Dean Beard, rockabilly pioneer, was born in Santa Anna, Texas, on August 31, 1935, the son of Raymond and Opal (Baker) Beard. He was sometimes called the "West Texas Wild Man" because of his frantic stage presence and piano-playing style.
Beard, a lifelong resident of Coleman County, moved to Coleman in 1953 and graduated from Coleman High School. While in high school he started doing session work in Abilene for Key City media mogul and record producer Slim Willet. He briefly attended Tarleton State College but soon opted to pursue a music career. He made his first recordings in 1955 in Abilene with the Fox Four Sevens. The same year he shared the stage with Elvis Presley whose star was rising. The two became friends, and they spent a day together in Coleman where Presley's Cadillac created quite a stir.
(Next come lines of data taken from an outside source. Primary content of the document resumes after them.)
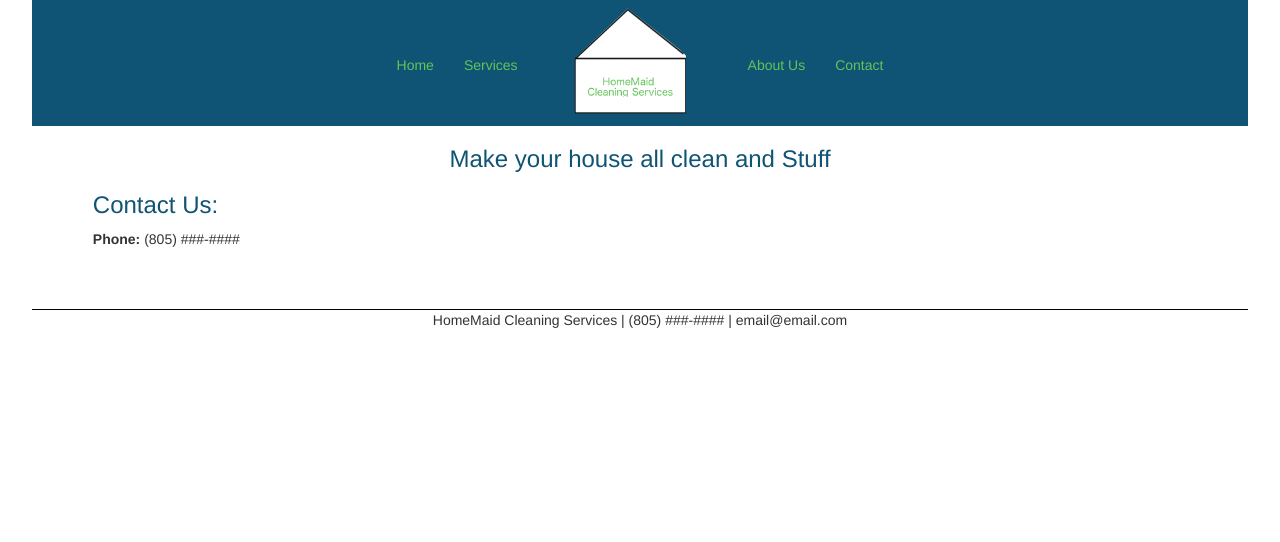
Repository: alprusa/HomeMaid-Cleaning-Service
Page: HomeMaid-Cleaning-Service/contact/index.html
The author's editor kept a copy of each file at every save. The page is drawn from the files as they stood at one save, then again after the next save.
The browser window is 1280 px wide. The pictures show the whole page.

Above is the page before, as saved 2016-07-11 04:02:09.

### HomeMaid-Cleaning-Service/contact/index.html
<!DOCTYPE html>
<html lang="en">
	<head>
		<meta charset="utf-8">

		<!-- Always force latest IE rendering engine (even in intranet) & Chrome Frame
		Remove this if you use the .htaccess -->
		<meta http-equiv="X-UA-Compatible" content="IE=edge,chrome=1">

		<title>Contact</title>
		<meta name="description" content="">
		<meta name="author" content="Alisa Prusa">

		<meta name="viewport" content="width=device-width; initial-scale=1.0">

		<!-- Replace favicon.ico & apple-touch-icon.png in the root of your domain and delete these references -->
		<link rel="shortcut icon" href="/favicon.ico">
		<link rel="apple-touch-icon" href="/apple-touch-icon.png">

		<link href="../defaultStyle.css" rel="stylesheet" type="text/css">
		<link rel="stylesheet" href="../bootstrap/css/bootstrap.min.css">
	</head>

	<body>
		<div id="mainContainter">
			<!--Navbar html section-->
			<nav class="navbar navbar-static-top" role="navigation">
                <div class="container-fluid">
                	<div class="navbar-header">
                        <!--Button that is created for menu when screen size reaches a certain limit-->
                        <button type="button" class="navbar-toggle" data-toggle="collapse" data-target=".navbar-collapse">
                            <span class="icon-bar"></span>
                            <span class="icon-bar"></span>
                            <span class="icon-bar"></span>
                        </button>
       				 </div>

                    <!--Buttons to go to different pages of the website-->
                    <div class="collapse navbar-collapse" id="navItems">
                        <ul class="nav navbar-nav">
                            <li class="navTabs"><a href="../">Home</a></li>
							<li class="navTabs"><a href="../services/">Services</a></li>
							<li>
								<div class="navbar-header">
                        			<!--Logo image button to go make to main page-->
                       				 <a href="../"><img src="../img/TempLogo.png" class="img-responsive" id="logo"/></a>
                       				 <!--<form action="#">
										 <button type="submit" id="appointment" href="#">Make an Appointment</button>
									 </form>-->
                   				 </div>
	                        </li>
							<li class="navTabs"><a href="../about/">About Us</a></li>
							<li class="navTabs"><a href="../contact/">Contact</a></li>
                        </ul>
                    </div>
                </div>
			</nav>

			<div id="bodyContent">
				<h3 style="text-align: center;">Make your house all clean and Stuff</h3>

		        <div class="infoSection">
			        <h3>Contact Us:</h3>
			        <p><b>Phone: </b>(805) ###-####</p>
		        </div>
			</div>

			<footer>
				<p>
					HomeMaid Cleaning Services | (805) ###-#### | email@email.com
				</p>
			</footer>
		</div>

		<script src="../jquery-1.2.0.js"></script>
    	<script src="../bootstrap/js/bootstrap.min.js"></script>
	</body>
</html>

### HomeMaid-Cleaning-Service/defaultStyle.css
#mainContainter{
	width: 95%;
	margin: auto;
}

a{
	color: #62c458 !important;
}

mark{
	color:#62C458 !important;
	background-color: #0F5474 !important;
}

mark:hover{
	color:#0F5474 !important;
	background-color: #62C458 !important;
	text-decoration: underline;
}

h3{
	color: #0f5474 !important;
}

.navbar{
    background-color: #0f5474 !important;
    text-align: center;
    float:center;
}

.navbar .navbar-nav {
  display: inline-block;
  float: none;
  vertical-align: top;
}

.navbar .navbar-collapse {
  text-align: center;
}

.navbar .navbar-toggle .icon-bar{
  background-color: #62c458 !important;
}

.navbar .navbar-toggle{
  border-color: #62c458 !important;
}

/*make it so the logo home page button does not have the hover effect that the other buttons have*/
a:hover,
a:focus{
    text-decoration: underline !important;
	color:#0f5474 !important;
	text-decoration-color:#0f5474 !important;
}

.navTabs{
	padding-top: 40px;
}

#logo{
	margin: auto;
    width:200px;
}

#appointment{
	border-radius:2px;
	background-color: #62C458 !important;
	color:#0f5474 !important;
}

#bodyContent{
	margin: auto;
	float: center;
}

#videoContainer{
	margin: auto;
	float: center;
}

#mainVid{
	margin: auto;
	width: 600px;
	float: center;
}

.infoSection{
	width: 90%;
	margin: auto;
	padding-bottom: 50px;
}

.infoImg{
	width: 200px;
	height: 100px;
	margin: auto;
	border: 2px #62C458 solid;
	margin-top: 5px;
}

footer{
	border-top: 1px black solid;
	text-align: center;
}

@media screen and (orientation:portrait)
{
	.navTabs{
		padding: 0;
	}
}

Loaded but not shown: HomeMaid-Cleaning-Service/bootstrap/css/bootstrap.min.css (library); HomeMaid-Cleaning-Service/jquery-1.2.0.js (library); HomeMaid-Cleaning-Service/bootstrap/js/bootstrap.min.js (library)

After the next save:
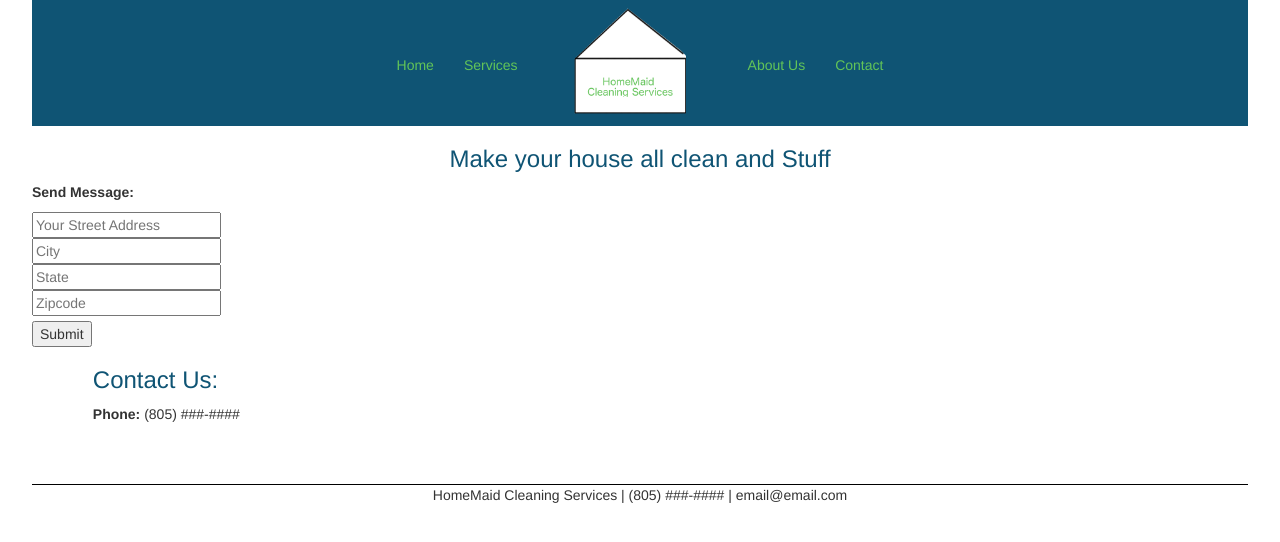
Saved 3 min 42 s later.
--- a/HomeMaid-Cleaning-Service/contact/index.html
+++ b/HomeMaid-Cleaning-Service/contact/index.html
@@ -59,6 +59,17 @@
 			<div id="bodyContent">
 				<h3 style="text-align: center;">Make your house all clean and Stuff</h3>
 
+				<form>
+	 				<p><b>Send Message:</b></p>
+					<input type="text" name="StreetAddress" id="StreetAddress" placeholder="Your Street Address" required><br>
+					<input type="text" name="City" id="City" placeholder="City" required><br>
+					<input type="text" name="State" id="State" placeholder="State" required><br>
+					<input type="text" name="Zipcode" id="Zipcode" placeholder="Zipcode" required><br>
+					<input id="submitButton" class="gVButton" type="submit" value="Submit" style="margin-top: 5px;" onclick="calcRoute();">
+					<input id="reopenButton" class="gVButton hidden" type="button" value="See Results" style="margin-top: 5px;" onclick="directionsWindow();">
+					<p style="color: #E82C0C;" id="errorText" class="hidden">Sorry the was an issue getting directions.</p>
+	 			</form>
+
 		        <div class="infoSection">
 			        <h3>Contact Us:</h3>
 			        <p><b>Phone: </b>(805) ###-####</p>
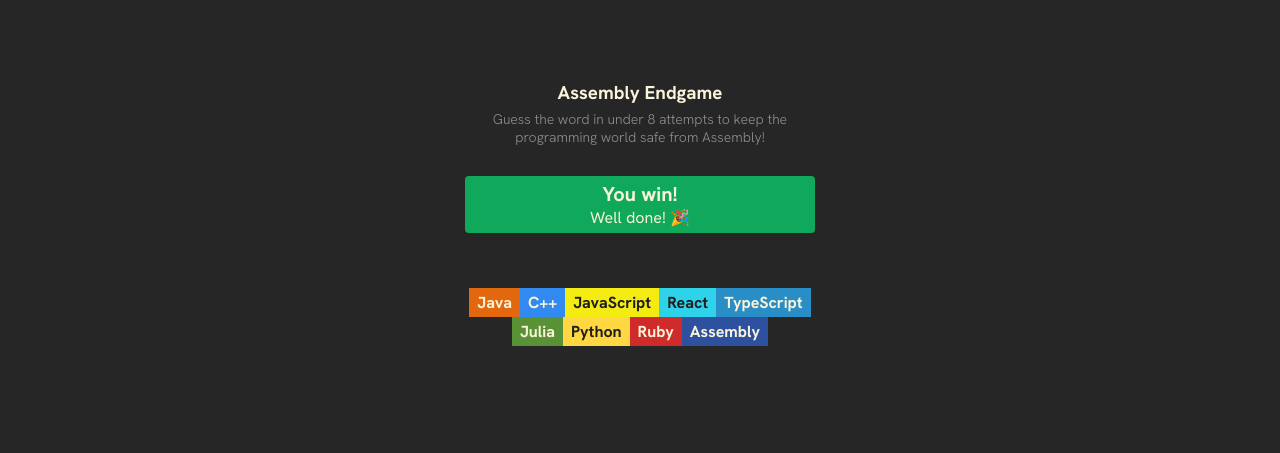
Repository: AchrafAzzaoui/AssemblyEndgame
Page: / (app in assembly-endgame/)
The author's editor kept a copy of each file at every save. The page is drawn from the files as they stood at one save, then again after the next save.
The browser window is 1280 px wide. The pictures show the whole page.
The project was rebuilt for these pictures with package versions that can differ from the ones it lists, and the page was loaded fresh each time. Also part of the build but not shown: assembly-endgame/vite.config.js.

Above is the page before, as saved 2024-12-25 13:10:09.

### assembly-endgame/index.html
<!DOCTYPE html>
<html lang="en">
  <head>
    <meta charset="UTF-8" />
    <link rel="icon" type="image/svg+xml" href="/vite.svg" />
    <meta name="viewport" content="width=device-width, initial-scale=1.0" />
    <link
      href="https://fonts.googleapis.com/css2?family=Hanken+Grotesk:wght@300;400;500;600;700&display=swap"
      rel="stylesheet"
    />
    <title>Assembly Endgame</title>
  </head>
  <body>
    <div id="root"></div>
    <script type="module" src="/src/main.jsx"></script>
  </body>
</html>

### assembly-endgame/src/index.css
* {
  margin: 0;
  padding: 0;
  box-sizing: border-box;
}
body {
  font-family: "Hanken Grotesk", sans-serif;
  background-color: #262626;
  color: #d9d9d9;
  padding: 80px 40px;
  height: 100vh;
  display: flex;
  justify-content: center;
}

header {
  text-align: center;
}

.game-title {
  color: #f9f4da;
}
.game-description {
  margin-top: 5px;
  font-weight: 300;
  color: #8e8e8e;
  font-size: 0.875rem;
  max-width: 350px;
}
.game-description,
.game-title {
  text-align: center;
}

/* status */
.game-status {
  width: 100%;
  max-width: 350px;
  background-color: #10a95b;
  color: #f9f4da;
  display: flex;
  flex-direction: column;
  justify-content: space-evenly;
  align-items: center;
  padding: 5px 20px;
  margin: 20px 0;
  border-radius: 4px;
  margin-block: 30px;
}
.game-status p {
}
.game-status h2 {
  font-size: 1.25rem;
  /* margin: 5px; */
}

/* language tags */
.language-tags-container {
  display: flex;
  justify-content: center;
  margin-top: 25px;
  flex-wrap: wrap;
  max-width: 350px;
}

.language-tag {
  padding: 0.25rem 0.5rem;
}

main {
  width: 100%;
  max-width: 600px;
  display: flex;
  flex-direction: column;
  align-items: center;
}

### assembly-endgame/src/App.jsx
import { useState } from "react";
import Status from "./components/Status.jsx";
import LanguageTags from "./components/LanguageTags.jsx";

export default function App() {
  return (
    <main>
      <header>
        <h3 className="game-title">Assembly Endgame</h3>
        <p className="game-description">
          Guess the word in under 8 attempts to keep the programming world safe
          from Assembly!
        </p>
      </header>
      <Status />
      <LanguageTags />
    </main>
  );
}

### assembly-endgame/src/components/Status.jsx
import { useState } from "react";

export default function Status() {
  return (
    <div className="game-status">
      <h2>You win!</h2>
      <p>Well done! 🎉</p>
    </div>
  );
}

### assembly-endgame/src/components/LanguageTags.jsx
import { useState } from "react";
import { languages } from "../data/languages.js";

export default function LanguageTags() {
  const languageTags = languages.map((language) => {
    const { name, backgroundColor, color } = language;
    return (
      <div
        className="language-tag"
        style={{ backgroundColor: backgroundColor, color: color }}
      >
        <h4>{name}</h4>
      </div>
    );
  });
  return <div className="language-tags-container">{languageTags}</div>;
}

### assembly-endgame/src/data/languages.js
export const languages = [
  {
    name: "Java",
    backgroundColor: "#E2680F",
    color: "#F9F4DA",
  },
  {
    name: "C++",
    backgroundColor: "#328AF1",
    color: "#F9F4DA",
  },
  {
    name: "JavaScript",
    backgroundColor: "#F4EB13",
    color: "#1E1E1E",
  },
  {
    name: "React",
    backgroundColor: "#2ED3E9",
    color: "#1E1E1E",
  },
  {
    name: "TypeScript",
    backgroundColor: "#298EC6",
    color: "#F9F4DA",
  },
  {
    name: "Julia",
    backgroundColor: "#599137",
    color: "#F9F4DA",
  },
  {
    name: "Python",
    backgroundColor: "#FFD742",
    color: "#1E1E1E",
  },
  {
    name: "Ruby",
    backgroundColor: "#D02B2B",
    color: "#F9F4DA",
  },
  {
    name: "Assembly",
    backgroundColor: "#2D519F",
    color: "#F9F4DA",
  },
];

Loaded but not shown: assembly-endgame/src/main.jsx (common file)

After the next save:
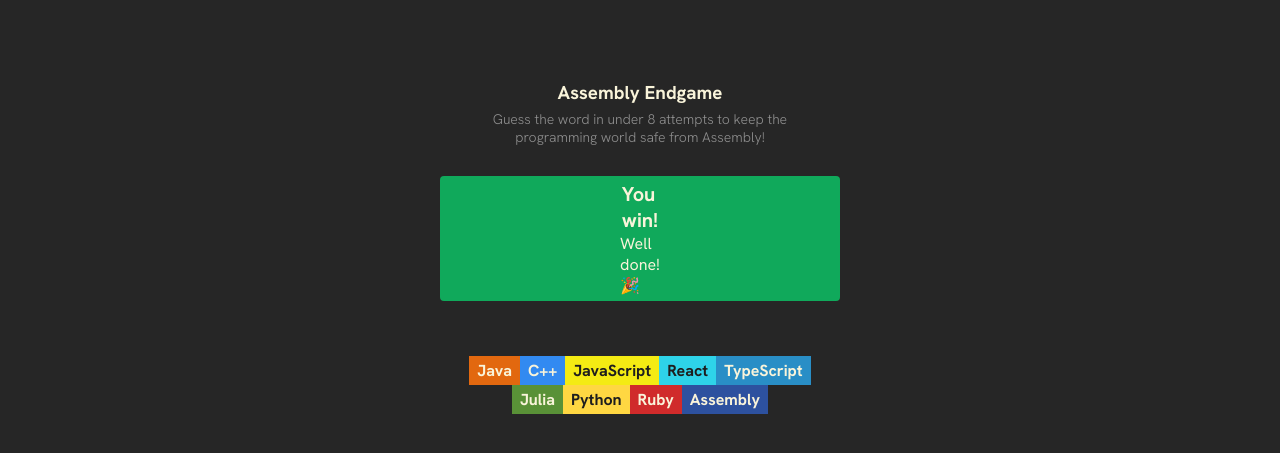
Saved 15 s later.
--- a/assembly-endgame/src/index.css
+++ b/assembly-endgame/src/index.css
@@ -42,7 +42,7 @@
   flex-direction: column;
   justify-content: space-evenly;
   align-items: center;
-  padding: 5px 20px;
+  padding: 5px 200px;
   margin: 20px 0;
   border-radius: 4px;
   margin-block: 30px;

After the save that followed:
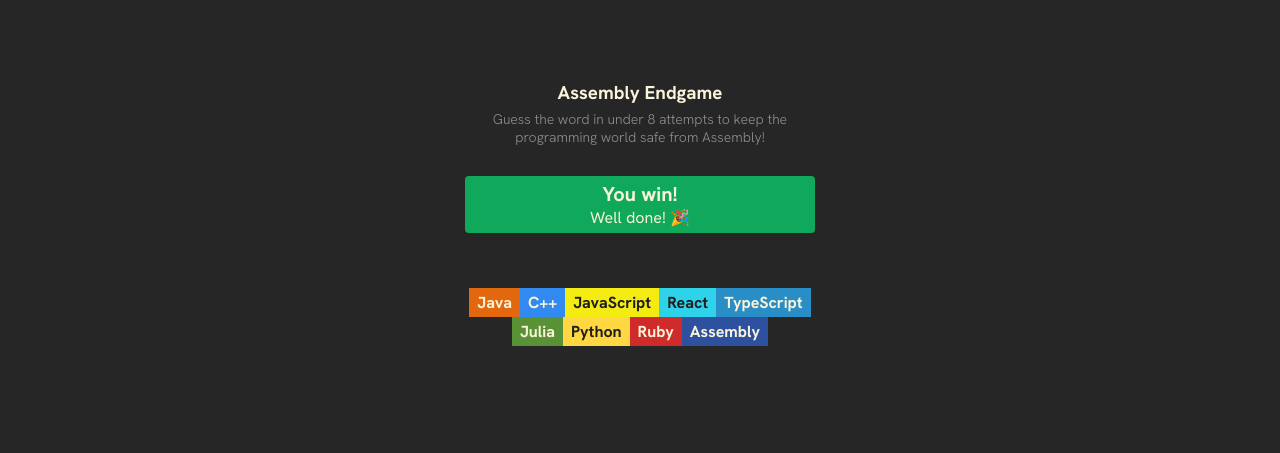
Saved 6 s later.
--- a/assembly-endgame/src/index.css
+++ b/assembly-endgame/src/index.css
@@ -42,7 +42,7 @@
   flex-direction: column;
   justify-content: space-evenly;
   align-items: center;
-  padding: 5px 200px;
+  padding: 5px 20px;
   margin: 20px 0;
   border-radius: 4px;
   margin-block: 30px;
Intent on duplicating Presley's success, Beard cut two demo sessions in Memphis for Sun Records in 1956, but Sam Phillips decided not to sign him. One of the demos was "Rakin' and Scrapin'," which Beard recorded again the next year in Abilene for Willet's Edmoral label. His popular West Texas band, Dean Beard and the Crew Cats, included area teenagers Jimmy Seals and Dash Crofts, who later became a successful pop duo. A tenor sax- and piano-driven pounder, "Rakin' and Scrapin'," was leased to Atlantic Records for national distribution but failed to break out. A high energy follow-up on Atlantic, "Party Party," suffered a similar fate.
In 1958 Beard, along with Seals and Crofts, joined the Champs (of "Tequila" fame) and journeyed to the West Coast. After recording several sessions with the group for Challenge Records, he was fired and returned to Texas in 1959. Beard continued to record for Willet and then for a variety of other small labels throughout the 1960s. He remained a popular live act into the 1970s, despite having to battle crippling arthritis, the results of an auto accident that broke his back. He died in Coleman on April 4, 1989. He was honored by induction into the West Texas Music Hall of Fame .